The parents were angry their children were regularly expelled from school if they delayed school fee payments, while SDC members children were not paying.
Law enforcement agents were in attendance as chaos was feared at the meeting. The meeting was supposed to start at 9am, but was delayed until 12pm.
SDC chairman Elson Shava reportedly expressed concern over leakage of sensitive information to the Press prompting an investigation by the Ministry of Education, Sport, Arts and Culture into the school operations.
School head Prince Mange reportedly admitted at the meeting SDC members were not paying levies for their children and asked parents to agree on having the outstanding amounts owed by SDC members written off.
Two parents seconded the proposal making it a binding resolution. Calculations showed the SDC members had not paid a combined total of $8 300 per term which parents cited as a serious deprivation of funds for the cash-strapped school.
A parent told NewsDay the move was a sad development since the 10 SDC members have two children each at the school.
We had better withdraw our children from this school. We cannot continue to be swindled like this. We will be writing to the Auditor-General soon to express our concerns over this issue, said a parent.
Irate parents exposed alleged corruption activities to the Education, Sport, Arts and Culture minister David Coltart in October last year. The government immediately dispatched a probe team to the school, but its findings are yet to be made public.
Parents were infuriated by the schools failure to settle a debt of $60 000 owed to the Zimbabwe Electricity Supply Authority (Zesa) and Zimbabwe National Water Authority (Zinwa).
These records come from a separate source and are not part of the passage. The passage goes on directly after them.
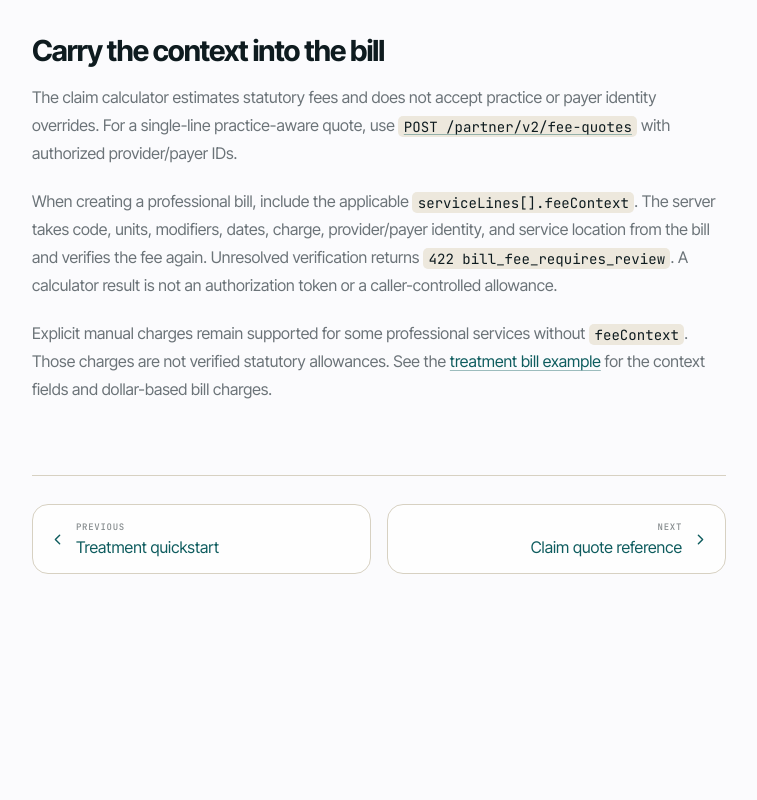
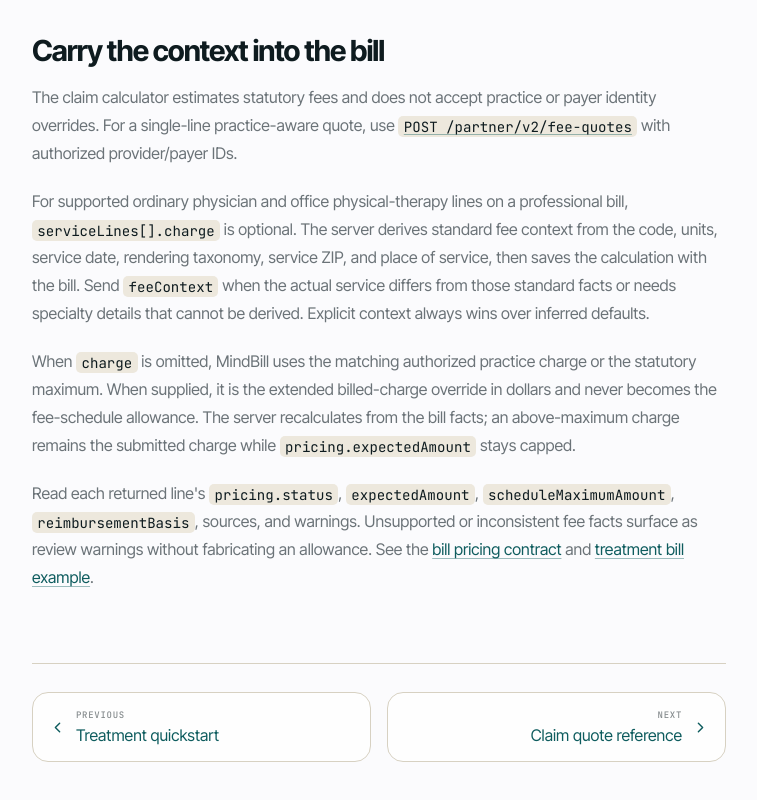
Before and after one commit to incidentfox/mindbill-docs, a Next.js app: page /guides/fee-schedules in a window 1280 px wide. Shown: the part 8591-9391 px from the top of the page, without its empty margins (272-1029 px from the left). Before the commit the page ends 9261 px from the top, so only its background shows below. Built offline with nearby package versions, Linux system fonts and the light colour scheme.

Commit message:
Document automatic professional fee pricing (#72)
Co-authored-by: Software Factory <factory@mindbill.org>

```diff
--- a/app/guides/fee-schedules/page.tsx
+++ b/app/guides/fee-schedules/page.tsx
@@ -132,7 +132,8 @@ export default function FeeSchedulesPage() {
     </Callout>
     <h2 id="submission">Carry the context into the bill</h2>
     <p>The claim calculator estimates statutory fees and does not accept practice or payer identity overrides. For a single-line practice-aware quote, use <Link href="/api-reference/treatment-fee-quote"><code>POST /partner/v2/fee-quotes</code></Link> with authorized provider/payer IDs.</p>
-    <p>When creating a professional bill, include the applicable <code>serviceLines[].feeContext</code>. The server takes code, units, modifiers, dates, charge, provider/payer identity, and service location from the bill and verifies the fee again. Unresolved verification returns <code>422 bill_fee_requires_review</code>. A calculator result is not an authorization token or a caller-controlled allowance.</p>
-    <p>Explicit manual charges remain supported for some professional services without <code>feeContext</code>. Those charges are not verified statutory allowances. See the <Link href="/learn/treatment-quickstart#fields">treatment bill example</Link> for the context fields and dollar-based bill charges.</p>
+    <p>For supported ordinary physician and office physical-therapy lines on a professional bill, <code>serviceLines[].charge</code> is optional. The server derives standard fee context from the code, units, service date, rendering taxonomy, service ZIP, and place of service, then saves the calculation with the bill. Send <code>feeContext</code> when the actual service differs from those standard facts or needs specialty details that cannot be derived. Explicit context always wins over inferred defaults.</p>
+    <p>When <code>charge</code> is omitted, MindBill uses the matching authorized practice charge or the statutory maximum. When supplied, it is the extended billed-charge override in dollars and never becomes the fee-schedule allowance. The server recalculates from the bill facts; an above-maximum charge remains the submitted charge while <code>pricing.expectedAmount</code> stays capped.</p>
+    <p>Read each returned line&apos;s <code>pricing.status</code>, <code>expectedAmount</code>, <code>scheduleMaximumAmount</code>, <code>reimbursementBasis</code>, sources, and warnings. Unsupported or inconsistent fee facts surface as review warnings without fabricating an allowance. See the <Link href="/guides/bills#pricing">bill pricing contract</Link> and <Link href="/learn/treatment-quickstart#fields">treatment bill example</Link>.</p>
   </DocPage>;
 }
--- a/lib/api-reference.ts
+++ b/lib/api-reference.ts
@@ -119,12 +119,12 @@ const createBillFields: ApiField[] = [
   { name: "serviceLines[].code", type: "string", required: true, description: "Procedure or service code, such as ML201 or 99205." },
   { name: "serviceLines[].modifiers", type: "string[]", description: "Procedure modifiers without hyphens." },
   { name: "serviceLines[].units", type: "number", description: "Positive integer unit count.", constraint: "Default: 1; 1–10,000" },
-  { name: "serviceLines[].charge", type: "number", description: "Reviewed total charge for this line, not a unit price. Required for professional treatment bills; do not assume a fee quote is available for every service.", constraint: "> 0" },
+  { name: "serviceLines[].charge", type: "number", description: "Optional extended billed-charge override in dollars, not a unit price or allowance. For supported professional lines, MindBill uses a matching practice charge or the statutory maximum when omitted. Specialty claim forms can still require a charge.", constraint: "> 0" },
   { name: "serviceLines[].serviceDate", type: "string", description: "Treatment line date of service; defaults to service.date.", constraint: "YYYY-MM-DD" },
   { name: "serviceLines[].serviceDateEnd", type: "string", description: "Optional treatment line end date.", constraint: "YYYY-MM-DD" },
   { name: "serviceLines[].diagnosisPointers", type: "number[]", description: "Professional treatment: one-based positions in diagnoses that apply to this procedure. Medical-legal billing uses the shared diagnosis list.", constraint: "At most 4 pointers, each 1–12 and referencing a supplied diagnosis" },
   { name: "serviceLines[].rfaItemId", type: "string", description: "Optional saved RFA item for professional treatment. The server validates the authorization against this bill; linking an item does not establish approval." },
-  { name: "serviceLines[].feeContext", type: "object", description: "Clinical and billing context for server verification of a treatment fee. Code, dates, units, charge, provider/payer identity, and service location are taken from the bill. An unresolved quote returns 422 bill_fee_requires_review. See the California fee guide and OpenAPI for the applicable specialty context." },
+  { name: "serviceLines[].feeContext", type: "object", description: "Optional clinical and billing facts for fee verification when a service differs from the standard context inferred from the bill or requires specialty details. Explicit context wins over defaults. Unresolved pricing is returned in pricing.status and pricing.warnings rather than treating the charge as an allowance." },
 ];
 
 const billResponseFields: ApiField[] = [
@@ -136,7 +136,14 @@ const billResponseFields: ApiField[] = [
   { name: "patient", type: "PatientSnapshot", required: true, description: "Frozen patient values on this bill." },
   { name: "claim", type: "ClaimSnapshot", required: true, description: "Frozen claim and payer values, including diagnoses." },
   { name: "service", type: "object", required: true, description: "Primary service date, optional end date, and authorization number." },
-  { name: "serviceLines", type: "ServiceLine[]", required: true, description: "Procedure lines and calculated allowed amounts." },
+  { name: "serviceLines", type: "ServiceLine[]", required: true, description: "Procedure lines with billed charges and fee-calculation results kept separate." },
+  { name: "serviceLines[].charge", type: "number", required: true, description: "Extended billed charge in dollars. This is not necessarily the expected reimbursement." },
+  { name: "serviceLines[].pricing.status", type: '"calculated" | "manual_charge" | "requires_review"', required: true, description: "Whether the line has a verified saved calculation, only a manual charge, or needs review." },
+  { name: "serviceLines[].pricing.expectedAmount", type: "number | null", required: true, description: "Saved estimated reimbursement in dollars. Null when no verified calculation is available." },
+  { name: "serviceLines[].pricing.scheduleMaximumAmount", type: "number | null", required: true, description: "Applicable fee-schedule ceiling before a billed-charge cap, in dollars." },
+  { name: "serviceLines[].pricing.statutoryMaximumAmount", type: "number | null", required: true, description: "Statutory maximum retained separately when a payer contract applies." },
+  { name: "serviceLines[].pricing.reimbursementBasis", type: '"statutory_schedule" | "payer_contract" | null', required: true, description: "Source of the expected reimbursement when calculated." },
+  { name: "serviceLines[].pricing.warnings", type: "object[]", required: true, description: "Structured attention items such as charge_exceeds_schedule_maximum, fee_context_required, or saved_fee_quote_mismatch." },
   { name: "documents", type: "BillDocument[]", required: true, description: "Documents currently included in the payer packet." },
   { name: "amounts", type: "object", required: true, description: "Charged, paid, and balance amounts." },
 ];
@@ -310,7 +317,22 @@ export const apiEndpoints: ApiEndpoint[] = [
   "billingProvider": { "name": "Example Evaluations", "taxId": "123456789", "npi": "1234567890", "phone": "5595550100", "address": { "line1": "200 Market St", "city": "Fresno", "state": "CA", "postalCode": "93721" } },
   "renderingProvider": { "name": "Morgan Chen, MD", "npi": "1098765432", "taxonomy": "2084P0800X" },
   "serviceLocation": { "name": "Fresno Exam Office", "placeOfServiceCode": "11", "address": { "line1": "300 Pine Ave", "city": "Fresno", "state": "CA", "postalCode": "93721" } },
-  "serviceLines": [{ "id": "line_01", "code": "ML201", "modifiers": ["95"], "units": 1, "allowed": 2015 }],
+  "serviceLines": [{
+    "id": "line_01",
+    "code": "ML201",
+    "modifiers": ["95"],
+    "units": 1,
+    "charge": 2015,
+    "allowed": 2015,
+    "pricing": {
+      "status": "calculated",
+      "expectedAmount": 2015,
+      "scheduleMaximumAmount": 2015,
+      "statutoryMaximumAmount": 2015,
+      "reimbursementBasis": "statutory_schedule",
+      "warnings": []
+    }
+  }],
   "documents": [{
     "id": "doc_01J6Y7J2E7D3J5F9Q8K4M6N1P0",
     "externalId": "document_456",
```
Also changed, not shown: app/guides/bills/page.tsx (+32 -2 lines).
They also accused school authorities of failing to account for $80 000 meant for the purchase of a power generator.
Mange reportedly told parents it was normal for institutions to owe Zesa and Zinwa such amounts.
He said the money meant for the purchase of a generator was used for refurbishment of infrastructure.